Ganed Greenly ym Mryste ac fe’i haddysgwyd yng Ngholeg Clifton. Bu’n fyfyriwr yng Ngholeg y Brifysgol, Llundain, cyn ymuno â’r Arolwg Daearegol yn 1889. Yn gyntaf, bu gofyn iddo baratoi arolwg o Ucheldiroedd gogledd-orllewin yr Alban.
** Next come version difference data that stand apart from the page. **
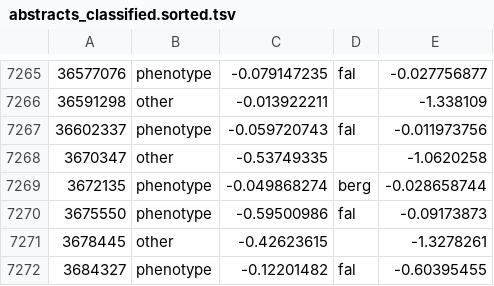
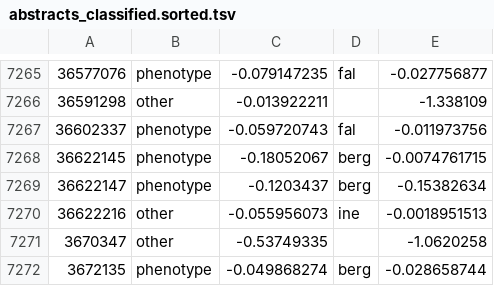
Before and after one commit to theosanderson/malaria_phenotype_papers, a TSV file: working/abstracts_classified.sorted.tsv, drawn as a sheet; only a part is shown, gaps mark what is left out; the shorter side is filled out with more unchanged rows.

```diff
--- a/working/abstracts_classified.sorted.tsv
+++ b/working/abstracts_classified.sorted.tsv
@@ -7267,2 +7267,5 @@
 36602337	phenotype	-0.059720743	fal	-0.011973756
+36622145	phenotype	-0.18052067	berg	-0.0074761715
+36622147	phenotype	-0.1203437	berg	-0.15382634
+36622216	other	-0.055956073	ine	-0.0018951513
 3670347	other	-0.53749335		-1.0620258
```
Also changed, not shown: 4 other files.
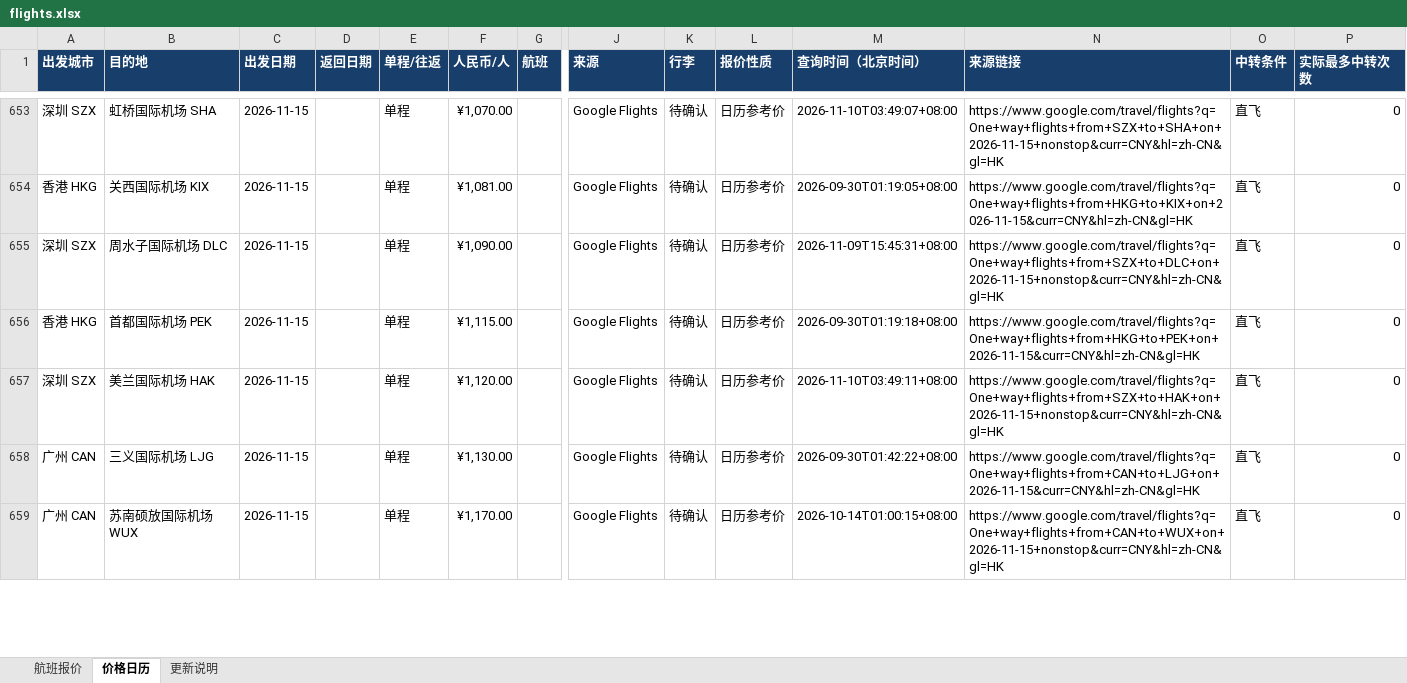
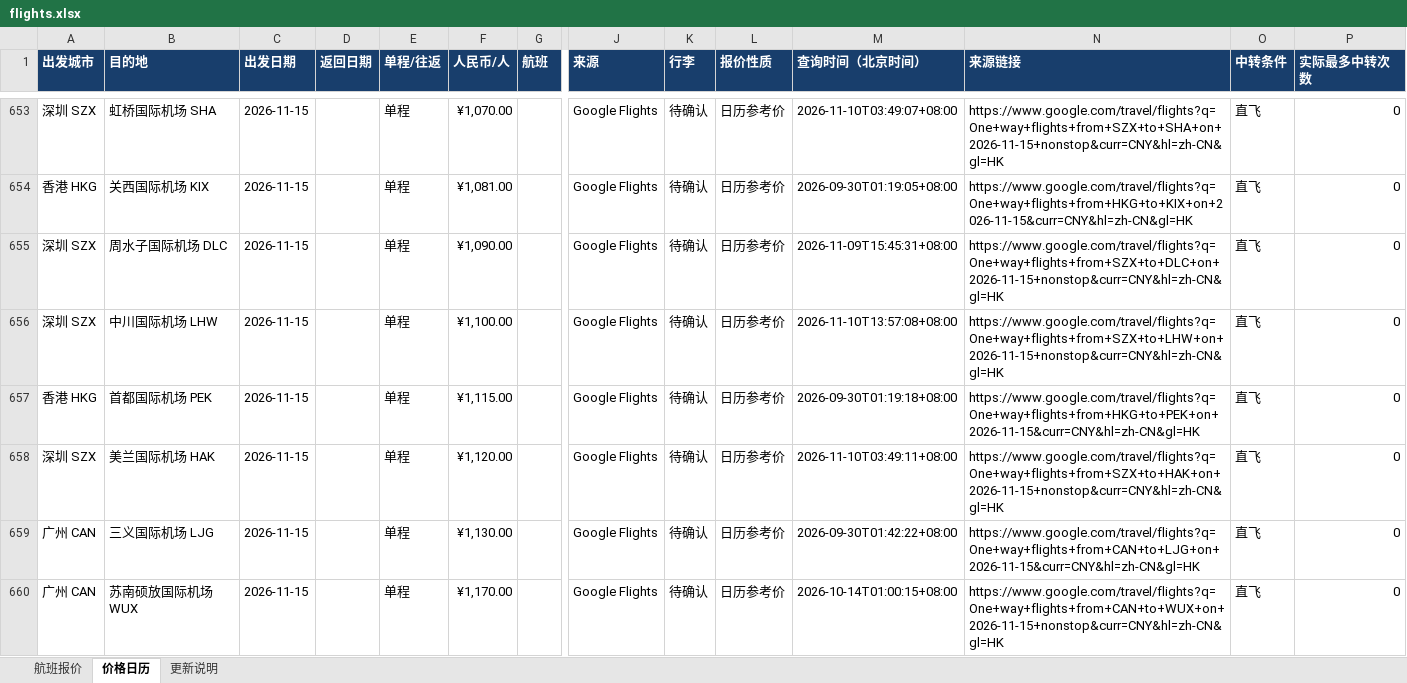
Before and after one commit to alfredzhenyu/flight-fares, an Excel workbook: flights.xlsx, sheet 价格日历, drawn as a sheet; only a part is shown, gaps mark what is left out; values as stored, in another font and other column widths than the file's, no borders; table styles not drawn; rows hold the shown columns only; the diff covers the shown part only; the diff names each change by its address in the sheet, - before the commit and + after, or states it on an @@ line.

```diff
--- a/flights.xlsx (sheet 价格日历)
+++ b/flights.xlsx (sheet 价格日历)
+row 656: 深圳 SZX | 中川国际机场 LHW | 2026-11-15 |  | 单程 | ¥1,100.00 |  | Google Flights | 待确认 | 日历参考价 | 2026-11-10T13:57:08+08:00 | https://www.google.com/travel/flights?q=One+way+flights+from+SZX+to+LHW+on+2026-11-15+nonstop&curr=CNY&hl=zh-CN&gl=HK | 直飞 | 0
```
Also changed, not shown: 16 added rows, 16 removed rows and 13 edited cells elsewhere in this sheet, sheet 更新说明, 1 other file.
Daeth yn ffrind agos ac yn gydweithiwr i Ben Peach yr oedd ei archwiliadau wedi bod yn gyfrwng i ddatrys adeiledd cymhleth yr Alban (gan gynnwys adnabod a sylweddoli arwyddocâd Gwthiad Moine). Rhoddodd Greenly y gorau i’w waith gyda’r Arolwg yn 1895 er mwyn iddo, o’i ben a’i bastwn ei hun. roi cychwyn ar ei arolwg o Ynys Môn.

Cyfraniadau pwysig i ddaeareg[edit]
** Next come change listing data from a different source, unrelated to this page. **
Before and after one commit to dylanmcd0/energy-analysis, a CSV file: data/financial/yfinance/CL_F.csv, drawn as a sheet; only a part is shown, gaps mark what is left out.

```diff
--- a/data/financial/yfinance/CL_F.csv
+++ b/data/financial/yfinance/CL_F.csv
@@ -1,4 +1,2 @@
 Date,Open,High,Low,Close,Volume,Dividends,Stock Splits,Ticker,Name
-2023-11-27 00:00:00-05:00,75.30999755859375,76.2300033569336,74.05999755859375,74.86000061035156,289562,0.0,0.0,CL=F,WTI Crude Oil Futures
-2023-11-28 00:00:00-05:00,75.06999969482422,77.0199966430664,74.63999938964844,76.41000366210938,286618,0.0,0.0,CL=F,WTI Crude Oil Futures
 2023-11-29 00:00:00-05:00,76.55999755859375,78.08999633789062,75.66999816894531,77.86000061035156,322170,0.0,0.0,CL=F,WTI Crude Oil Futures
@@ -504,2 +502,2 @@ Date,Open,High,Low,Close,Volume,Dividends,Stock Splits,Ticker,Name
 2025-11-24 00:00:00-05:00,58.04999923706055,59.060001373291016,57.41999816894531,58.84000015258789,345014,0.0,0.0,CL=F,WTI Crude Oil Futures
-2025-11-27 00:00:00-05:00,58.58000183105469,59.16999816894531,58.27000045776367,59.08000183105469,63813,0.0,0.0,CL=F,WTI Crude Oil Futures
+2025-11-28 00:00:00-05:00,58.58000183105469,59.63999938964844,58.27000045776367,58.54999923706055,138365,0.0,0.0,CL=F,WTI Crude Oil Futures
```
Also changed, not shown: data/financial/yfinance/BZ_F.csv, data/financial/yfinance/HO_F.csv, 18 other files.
Yn gydnabyddiaeth am ei gyfraniadau pwysig i ddaeareg, cafodd Edward Greenly ei dderbyn yn aelod er anrhydedd o gymdeithasau daearegol Caeredin a Lerpwl, a Chymdeithas Hynafiaethwyr Môn. Dyfarnwyd iddo Fedal Lyell, fawr ei bri, y Gymdeithas Ddaearegol yn 1920, medal Cymdeithas Ddaearegol Lerpwl yn 1933 a doethuriaeth er anrhydedd Prifysgol Cymru yn 1920.

Ar y cyd â Howel Williams, cyhoeddodd Greenly Methods of Geological Surveying yn 1930 a’i hunangofiant A Hand through Time: Memories Romantic and Geological a ymddangosodd yn 1938. Bu farw ym Mangor yn 1951 ac yn briodol iawn fe’i claddwyd ym mynwent Llangristiolus, Ynys Môn. Mae ei fedd wedi’i gyfnodi’n Safle Geoamrywiaeth o Bwysigrwydd Rhanbarthol (RIGS).

Table[edit]

Geologists' Association photograph albums [Green bound][edit]

These two key albums of the GA focus on photographs of members.

The first volume contains portraits of early GA members and then photographs of individuals or groups of members taken on GA field excursions 1922–1977.

The second volume contains photographs of individuals or groups of members taken on GA field excursions 1979 to 1996.